To help protect children and seniors from exposure to lead and other home health hazards, the U.S. Department of Housing and Urban Development (HUD) today awarded $6.7 million to seven universities and public health organizations to improve methods for identifying and controlling residential health risks including lead-based paint, mold, secondhand tobacco smoke, and other indoor contaminants. Read a complete project-by-project summary of the programs awarded grants today.
The grants to states and local governments, institutions of higher education are being offered through HUD’s Lead and Healthy Homes Technical Studies Grant Program. The following is a state-by-state breakdown of the grant awards announced today:
|LEAD TECHNICAL STUDIES AND HEALTHY HOMES GRANTS|
|Maryland||National Center for Healthy Housing, Inc.||$1,246,000|
|Massachusetts||Massachusetts Department of Public Health||$1,000,000|
|President and Fellows of Harvard College||$999,912|
|New York||The Trustees of Columbia University in the City of New York||$991,572|
|Texas||Baylor College of Medicine||$1,000,000|
|The University of Texas at El Paso||$699,911|
“This research will help communities create healthier home environments for families and seniors,” said HUD Secretary Ben Carson. “These grants not only save money but also help to prevent injuries from lead-based paint exposure and common housing-related health hazards.”

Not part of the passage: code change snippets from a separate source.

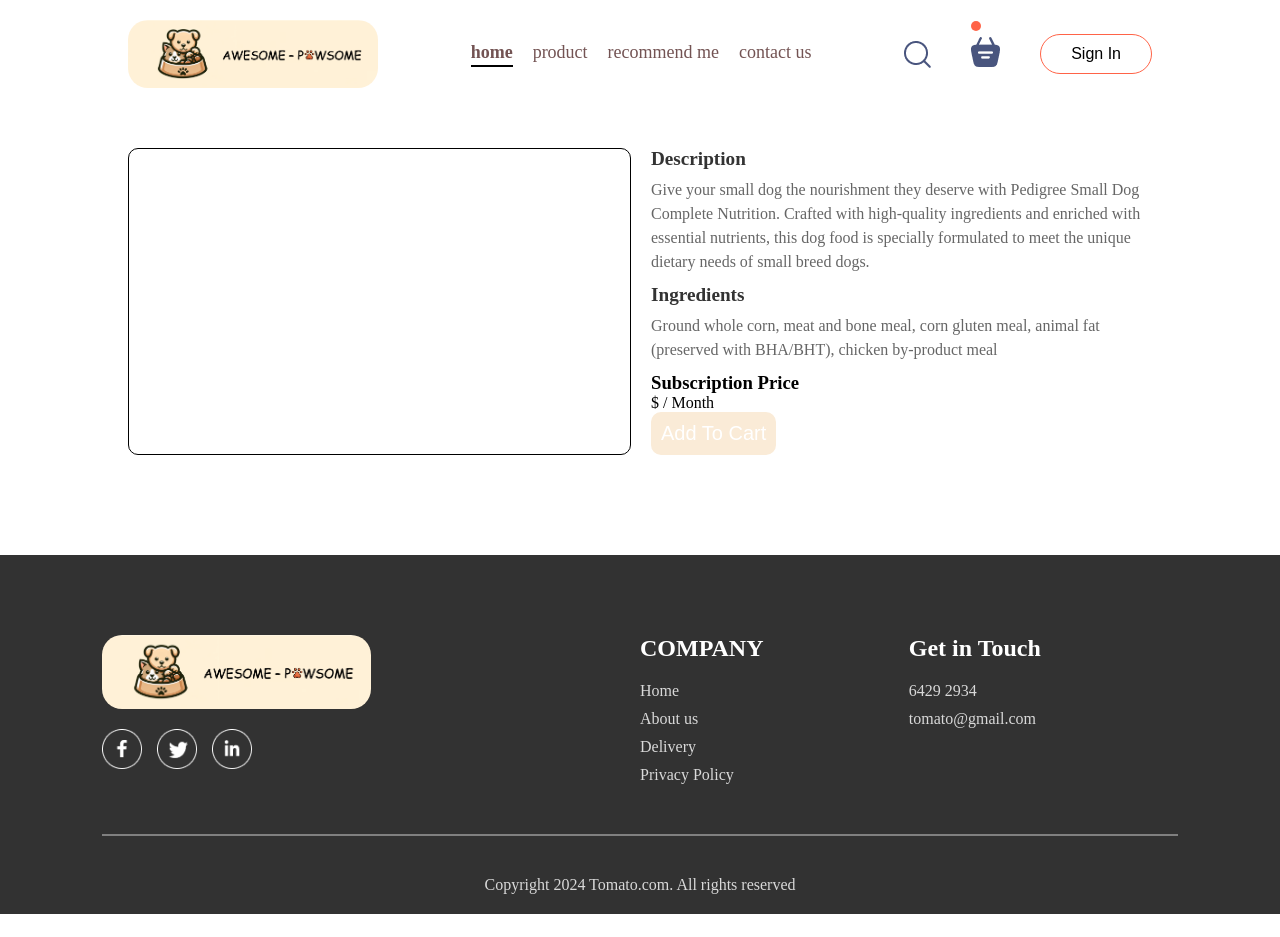
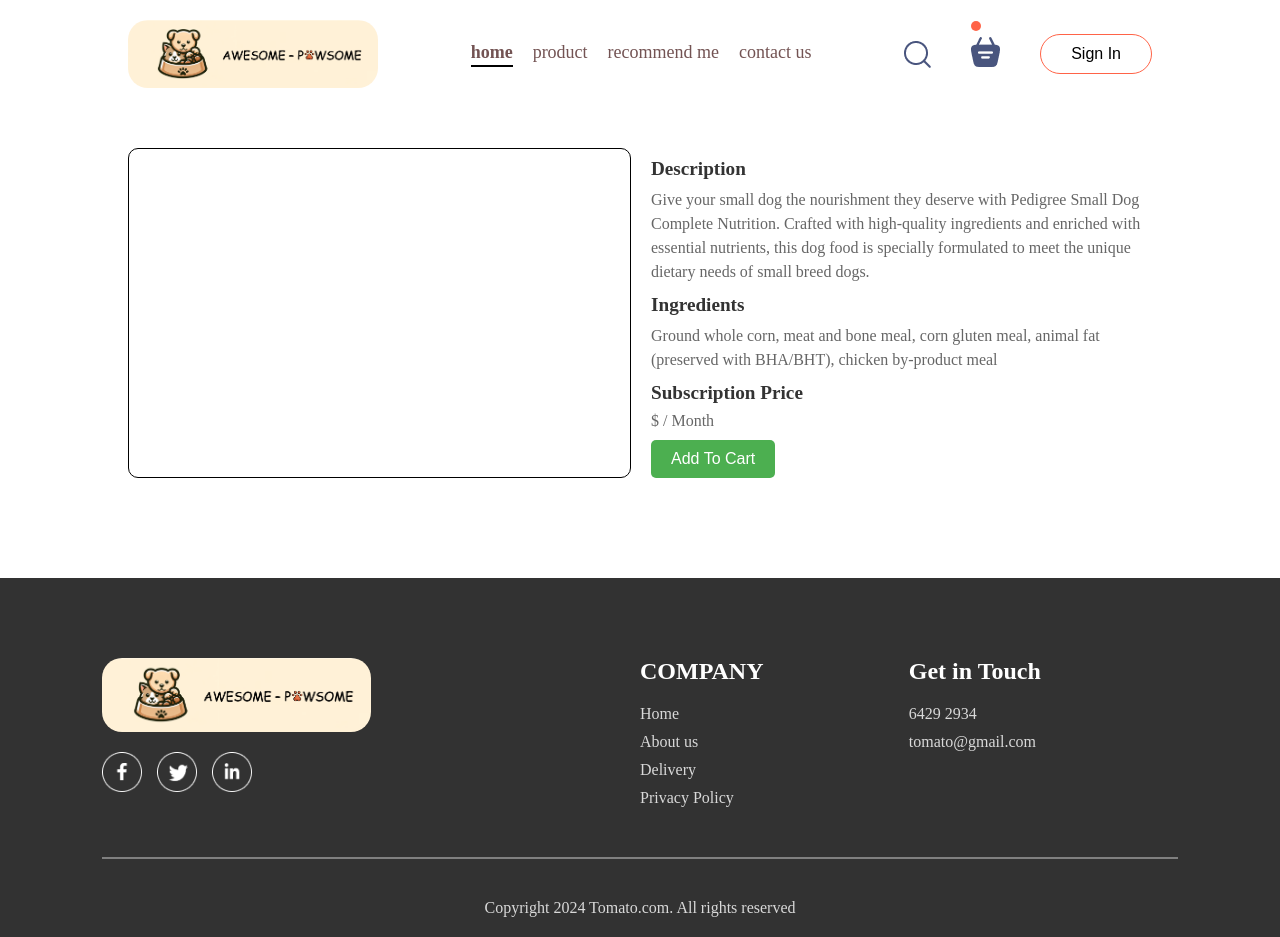
Before and after one commit to evanderleng/awesomepawsome-revamped, a React (Vite) app in the folder frontend/: page /individualProductPage in a window 1280 px wide. Before the commit the page ends 914 px from the top, so only its background shows below. Built offline with nearby package versions, Linux system fonts and the light colour scheme.

Commit message:
Error404 Page Implemented

```diff
--- a/frontend/src/App.jsx
+++ b/frontend/src/App.jsx
@@ -17,8 +17,9 @@ const App = () => {
 
   const location = useLocation(); // Get the current location
 
+
   // Check if the current path matches the error route
-  const isErrorPage = location.pathname === '/error404';
+  const isErrorPage = !['/', '/cart', '/productPage', '/individualProductPage', '/recommendMePage'].includes(location.pathname);
 
   return(
     <>
@@ -43,7 +44,7 @@ const App = () => {
         <Route path='*' element={<Error404 />} />
       </Routes>
     </div>
-    <Footer/>
+    {!isErrorPage && <Footer />}
     </>
   )
 }
--- a/frontend/src/components/FoodItem/FoodItem.css
+++ b/frontend/src/components/FoodItem/FoodItem.css
@@ -5,10 +5,19 @@
     box-shadow: 0px 0px 10px #00000015;
     transition: 0.3s;
     animation: fadeIn 1s;
+
+
+
+}
+.food-item :hover{
+    transition: transform 0.5s ease; /* Adjusted transition duration */
+    transform: translateY(-4px); /* Slight lift effect */
 }
 
 .food-item-image{
     width: 100%;
+    height: 200px; /* Adjust height as needed */
+    object-fit: cover; /* Maintain aspect ratio and cover container */
     border-radius: 15px 15px 0px 0px;   /*top left, top right, bottom left, bottom right*/
 }
 
@@ -30,6 +39,15 @@
 
 .food-item-name-rating img{
     width: 70px;
+}
+
+.food-item-name{
+    color: #676767;
+    overflow: hidden; /* Ensure no overflow */
+    text-overflow: ellipsis; /* Truncate text with ellipsis */
+    display: -webkit-box;
+    -webkit-line-clamp: 2; /* Limit to 2 lines */
+    -webkit-box-orient: vertical;
 }
 
 .food-item-desc{
--- a/frontend/src/components/FoodItem/FoodItem.jsx
+++ b/frontend/src/components/FoodItem/FoodItem.jsx
@@ -32,7 +32,7 @@ const FoodItem = ({id, name, price, description, image}) => {
             </div>
             <div className='food-item-info'>
                 <div className='food-item-name-rating'>
-                    <p>{name}</p>
+                    <p className='food-item-name'>{name}</p>
                     <img src={assets.rating_starts} alt=''/>
                 </div>
                 <p className='food-item-desc'>{description}</p>
--- a/frontend/src/components/IndividualProduct/IndividualProduct.css
+++ b/frontend/src/components/IndividualProduct/IndividualProduct.css
@@ -1,6 +1,5 @@
 .individual-product-container {
     padding-top: 40px;
-
 }
 
 /* Flex container for image and details */
@@ -9,6 +8,7 @@
     /* Enable flexbox */
     flex-direction: row;
     /* Default direction is row */
+
 }
 
 .product-details {
@@ -45,9 +45,50 @@
 
 /* put it in a nested way so that this button's css won't affect the other buttons with the same class name*/
 .individual-product-container .add-to-cart button {
-    font-size: 20px;
-    border-radius: 10px;
-    padding: 10px;
-    background-color: antiquewhite;
+    background-color: #4CAF50;
+    color: white;
+    border: none;
+    padding: 10px 20px;
+    text-align: center;
+    text-decoration: none;
+    display: inline-block;
+    font-size: 1rem;
+    cursor: pointer;
+    border-radius: 5px;
+    transition: background-color 0.3s ease;
+}
 
+.individual-product-container .add-to-cart button:hover {
+    background-color: #45a049;
 }
+
+.product-title h1 {
+    font-size: 2rem;
+    color: #333;
+    margin-bottom: 10px;
+}
+
+.product-description h3 {
+    font-size: 1.2rem;
+    color: #333;
+    margin-bottom: 8px;
+}
+
+.product-description p {
+    font-size: 1rem;
+    color: #666;
+    line-height: 1.5;
+    margin-bottom: 10px;
+}
+
+.price h3 {
+    font-size: 1.2rem;
+    color: #333;
+    margin-bottom: 8px;
+}
+
+.price p {
+    font-size: 1rem;
+    color: #666;
+    margin-bottom: 10px;
+}
--- a/frontend/src/components/RecommendProduct/RecommendProduct.css
+++ b/frontend/src/components/RecommendProduct/RecommendProduct.css
@@ -100,7 +100,7 @@
     margin-bottom: 10px;
   }
 
-  .add-to-cart button {
+  .recommend-product-container .add-to-cart button {
     background-color: #4CAF50;
     color: white;
     border: none;
@@ -114,6 +114,6 @@
     transition: background-color 0.3s ease;
   }
 
-  .add-to-cart button:hover {
+  .recommend-product-container .add-to-cart button:hover {
     background-color: #45a049;
   }
--- a/frontend/src/pages/IndividualProductPage/IndividualProductPage.jsx
+++ b/frontend/src/pages/IndividualProductPage/IndividualProductPage.jsx
@@ -1,4 +1,4 @@
-import React from 'react'
+import React, { useEffect } from 'react'
 import './IndividualProductPage.css'
 import IndividualProduct from '../../components/IndividualProduct/IndividualProduct'
 import { useLocation, useParams } from 'react-router-dom'
@@ -15,6 +15,10 @@ const IndividualProductPage = () => {
   console.log('description brought over: ', description);
   console.log('image brought over: ', image);
 
+  // Scroll to top on component mount
+  useEffect(() => {
+    window.scrollTo(0, 0); // Scrolls to top-left corner of the page
+  }, []); // Empty dependency array ensures this effect runs only on component mount
 
 
   return (
```
Also changed, not shown: frontend/src/components/ExploreMenu/ExploreMenu.css (line endings or trailing spaces), frontend/src/components/FoodDisplay/FoodDisplay.css (line endings or trailing spaces).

“It’s critical that we continue supporting research to develop evidence-based methods that make our homes safer places to live, said Matt Ammon, Director of HUD’s Office of Lead Hazard Control and Healthy Homes. “We know that poor quality housing can contribute to injury and illness, which is entirely preventable.”
HUD’s Office of Lead Hazard Control and Healthy Homes promotes local efforts to eliminate dangerous lead-paint and other housing-related health and safety hazards from lower income homes, stimulate private sector investment in lead hazard control, support cutting-edge research on methods for assessing and controlling housing-related health and safety hazards, and educate the public about the dangers of hazards in the home.